Founder / Editor


Associate Editor


Assistant Editor











Peacock Offers Diversity for Fall
August 16, 2020  | By Mike Hughes  | 1 comment

As streaming networks battle for viewers, Peacock's special weapon is comedy.

It has lots of it – new and old, good and bad, silly and satirical. And it has just added more.

In Television Critics Association (TCA) sessions last week, the network announced two topical shows (with Larry Wilmore and Amber Ruffin), an action-comedy (with Will Forte), and a musical-comedy-drama (Tina Fey, producing and Sara Bareilles, starring).

And it broke a tradition of sorts: Networks often base series on movies that were box-office hits; Peacock is going the opposite way, ordering eight episodes of Forte's MacGruber. In 2010, the film made only $9.3 million in the U.S., putting it $400 million behind Avatar or Toy Story 3

Peacock assembles shows from NBC, its cable channels (Syfy, USA, etc.), its parent company (Universal), plus some outside deals.

In the streaming world, it faces networks that are strong on fantasy: Disney+ has Star Wars and Marvel, HBO Max has Game of Thrones and the DC Universe, CBS All Access has Star Trek shows, etc.  

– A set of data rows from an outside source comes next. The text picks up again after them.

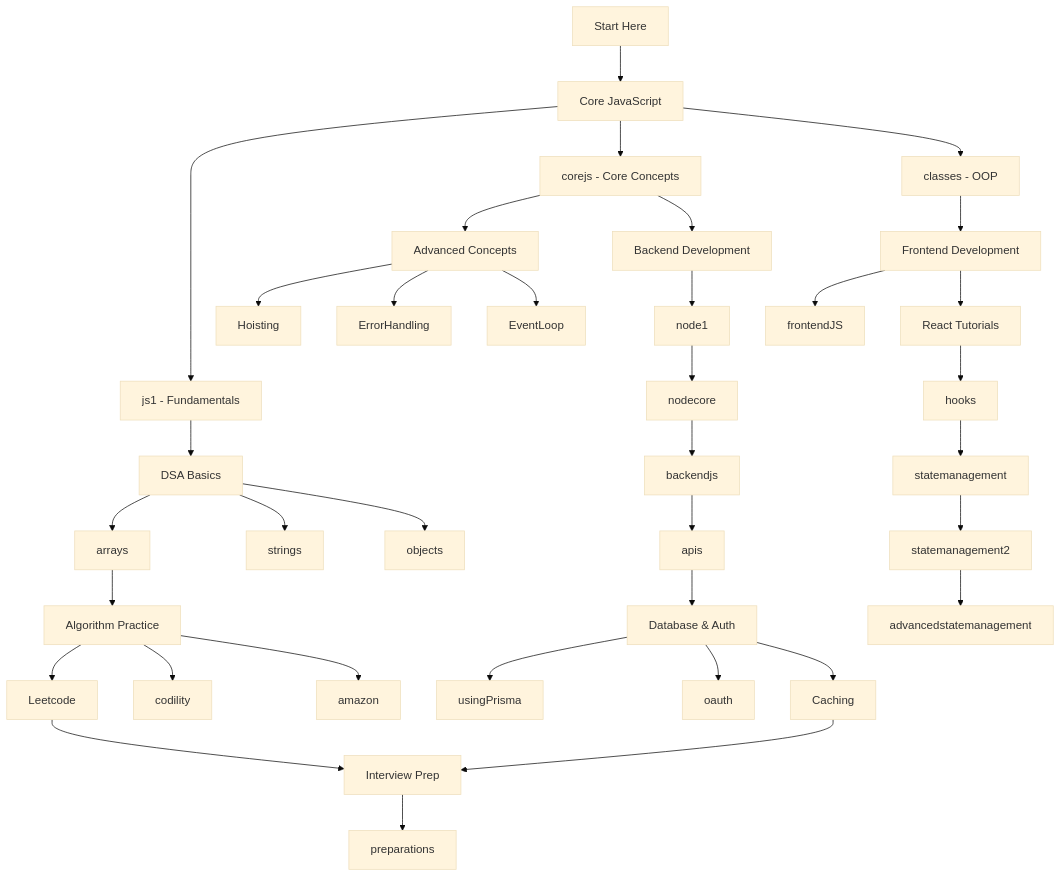
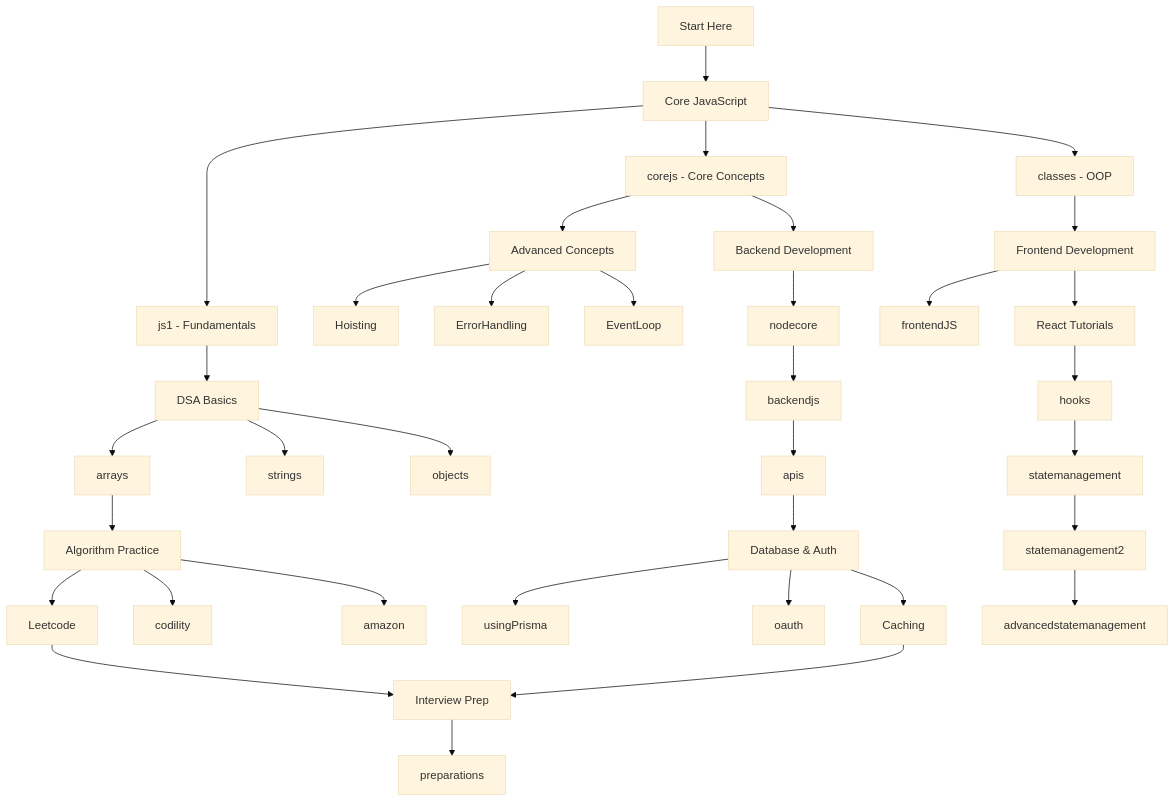
The diagram in README.md (Ritahchanger/Javascript-playground), drawn with Mermaid (base theme) before and after one commit. The commit also changed other lines of this file and 2 other files, not shown here.

First line of the commit message:
Remove empty node1 scaffold

````diff
--- a/README.md
+++ b/README.md
@@ -270,45 +266,44 @@
 ```mermaid
 graph TD
     A[Start Here] --> B[Core JavaScript]
     B --> C[js1 - Fundamentals]
     B --> D[corejs - Core Concepts]
     B --> E[classes - OOP]
     
     C --> F[DSA Basics]
     F --> G[arrays]
     F --> H[strings]
     F --> I[objects]
     
     G --> J[Algorithm Practice]
     J --> K[Leetcode]
     J --> L[codility]
     J --> M[amazon]
     
     D --> N[Advanced Concepts]
     N --> O[Hoisting]
     N --> P[ErrorHandling]
     N --> Q[EventLoop]
     
     E --> R[Frontend Development]
     R --> S[frontendJS]
     R --> T[React Tutorials]
     T --> U[hooks]
     U --> V[statemanagement]
     V --> V2[statemanagement2]
     V2 --> W[advancedstatemanagement]
     
     D --> X[Backend Development]
-    X --> Y[node1]
-    Y --> Z[nodecore]
+    X --> Z[nodecore]
     Z --> AA[backendjs]
     AA --> AB[apis]
     
     AB --> AC[Database & Auth]
     AC --> AD[usingPrisma]
     AC --> AE[oauth]
     AC --> AF[Caching]
     
     K --> AG[Interview Prep]
     AF --> AG
     AG --> AH[preparations]
 ```
````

There is some of that at Peacock. It has a new Brave New World mini-series and is rebooting Battlestar Galactica. But its strength is in comedy with Cheers, Frasier, 30 Rock, Will & Grace, Parks and Recreation, Saturday Night Live, and more.

But Peacock is not leaving out topical programs, and they're bringing along new hosts to address the issues of the day.

In August of 2016 – as the ratings for all topical shows were increasing – Comedy Central suddenly canceled Wilmore's late-night show. "It was very frustrating," he said last week.

Four years later, he'll be back in time for this election. The show (not yet named) will start in September as a weekly half-hour program. Wilmore will open with his comments then have guests and a weekly topic. "Politics (is) endlessly fascinating…. Trump himself is a living satire," he said.

Black hosts have been scarce in late-night, but Peacock is adding two – Wilmore and Amber Ruffin (top).

She'll continue as a writer and performer for Seth Meyers' show, then do The Amber Ruffin Show – same studio, no desk – on Fridays. There will be no guests, Ruffin said, just comedy and music. "I'm programmed to have a good time. Even if we're talking about serious stuff, I'm having my fun." There won't be a studio audience at first, Ruffin said, but "in my mind, I will hear uproarious laughter."

She'll do nine weeks, Wilmore will do eleven, and then they'll pause for mid-course corrections.

As for Sara Bareilles, she is already key to one streaming series. She produces and writes songs for Little Voice, which arrived last month on Apple TV+.

Now she'll star in Girls5eva. Produced by Fey and Robert Carlock, it's about a girl group that had one hit, faded, and was rediscovered by a rapper.

Also new is the MacGruber series, based on the SNL parody of MacGyver. The movie was listed by Parade magazine as the second biggest flop of 2010, but Peacock calls it a "cult favorite" and says the series is "highly anticipated."

Other shows featured at the TCA sessions:

A.P. Bio – moving to Peacock Sept. 3, after two NBC seasons. The main character, Jack Griffin (Glenn Howerton), is a teacher of advanced-placement biology. He remains the same self-centered guy he's always been, but producer Mike O'Brien said there's also fresh attention to the principal and his assistant (Patton Oswalt and Paula Pell). "They're such positive, good-good people. And innocent."

A reworking of Saved By the Bell – Tracey Wigfield, the showrunner, says she loved the original as a kid, but "it was a very sanitary, safe version of high school." Now kids from another district will be mixed in, creating a good-spirited but "edgier show."

Finally, there's Rutherford Falls, from writer-producer Mike Schur (The Good Place). Ed Helms plays a small-town leader who resists the idea of moving a statue of his ancestor. An adjoining reservation is key to the show, said Sierra Teller Ornelas, a writer-producer who is Navajo. "You just never see Indians on TV, and when you do, it's just one guy, and he has to transform into a wolf."

Leave a Comment: (No HTML, 1000 chars max)
 Name (required)
 Email (required) (will not be published)
Type in the verification word shown on the image.
 Page: 1 of 1  | Go to page: 
Will Forte is believed to be the voice of the cantankerous Sea Captain since Seth Meyers moved from his attic to his in-laws' house. Thorn Birds on the mantle and a duck decoy with an attitude of sorts. And a Giant Lobster Nemesis. And the Emmy goes to-yeah,I know,John Oliver.
Aug 17, 2020   |  Reply
They are almost two different categories.
Truly diverse in style!
Aug 29, 2020
 Page: 1 of 1  | Go to page: